Content starts

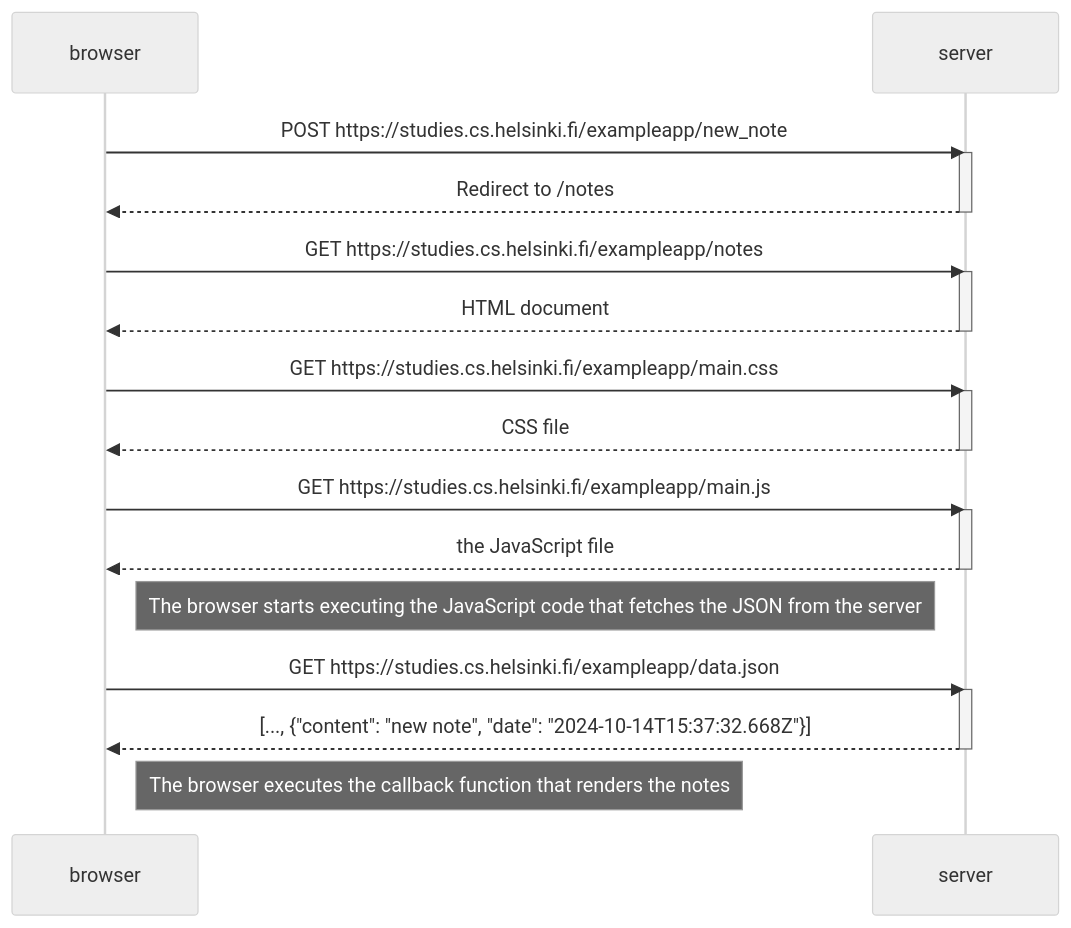
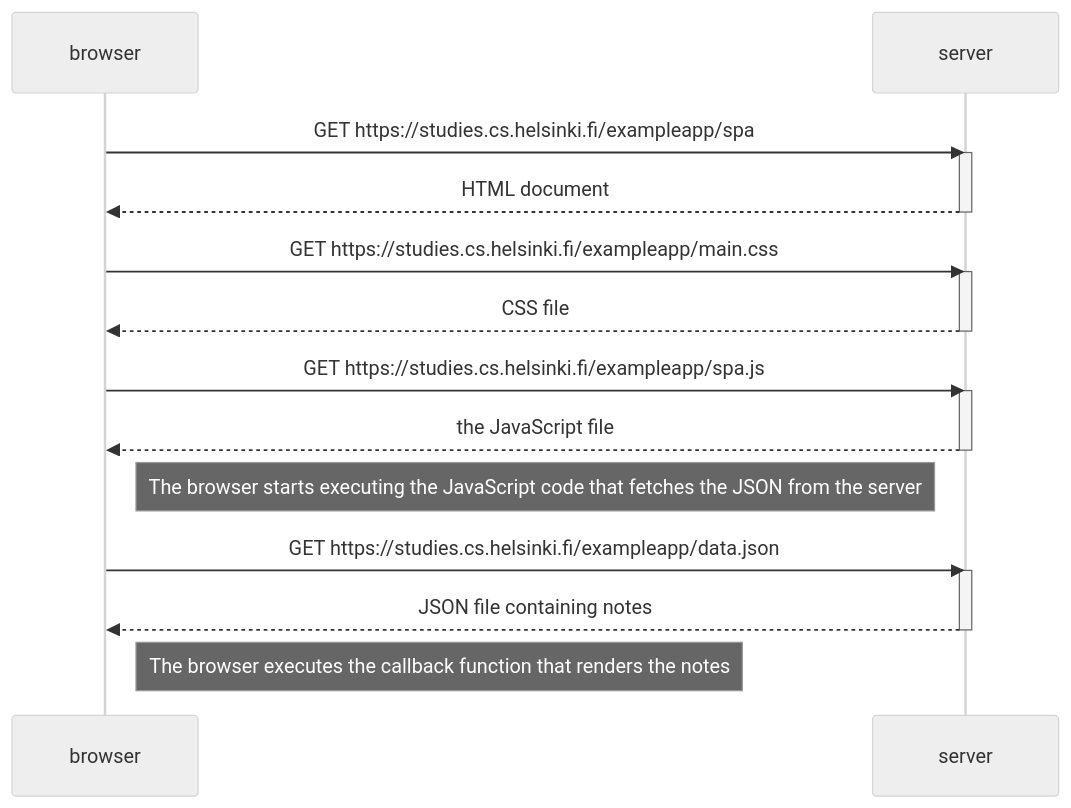
Before and after one commit to leonti98/fullstackopen: the diagram in part0/0.5_spa_diagram.md, drawn with Mermaid (neutral theme).

Commit message:
SPA diagram finished

````diff
--- a/part0/0.5_spa_diagram.md
+++ b/part0/0.5_spa_diagram.md
@@ -1,34 +1,29 @@
 ```mermaid
 sequenceDiagram
 participant browser
 participant server
 
-    browser->>server: POST https://studies.cs.helsinki.fi/exampleapp/new_note
-    activate server
-    server-->>browser: Redirect to /notes
-    deactivate server
-
-    browser->>server: GET https://studies.cs.helsinki.fi/exampleapp/notes
+    browser->>server: GET https://studies.cs.helsinki.fi/exampleapp/spa
     activate server
     server-->>browser: HTML document
     deactivate server
 
     browser->>server: GET https://studies.cs.helsinki.fi/exampleapp/main.css
     activate server
     server-->>browser: CSS file
     deactivate server
 
-    browser->>server: GET https://studies.cs.helsinki.fi/exampleapp/main.js
+    browser->>server: GET https://studies.cs.helsinki.fi/exampleapp/spa.js
     activate server
     server-->>browser: the JavaScript file
     deactivate server
 
     Note right of browser: The browser starts executing the JavaScript code that fetches the JSON from the server
 
     browser->>server: GET https://studies.cs.helsinki.fi/exampleapp/data.json
     activate server
-    server-->>browser: [..., {"content": "new note", "date": "2024-10-14T15:37:32.668Z"}]
+    server-->>browser: JSON file containing notes
     deactivate server
 
     Note right of browser: The browser executes the callback function that renders the notes
 ```
````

Content ends

▸ What is expected
For every line in the listing above that mentions the word "https", make a copy.

▸ Exercise result
-    browser->>server: POST https://studies.cs.helsinki.fi/exampleapp/new_note
-    browser->>server: GET https://studies.cs.helsinki.fi/exampleapp/notes
+    browser->>server: GET https://studies.cs.helsinki.fi/exampleapp/spa
     browser->>server: GET https://studies.cs.helsinki.fi/exampleapp/main.css
-    browser->>server: GET https://studies.cs.helsinki.fi/exampleapp/main.js
+    browser->>server: GET https://studies.cs.helsinki.fi/exampleapp/spa.js
     browser->>server: GET https://studies.cs.helsinki.fi/exampleapp/data.json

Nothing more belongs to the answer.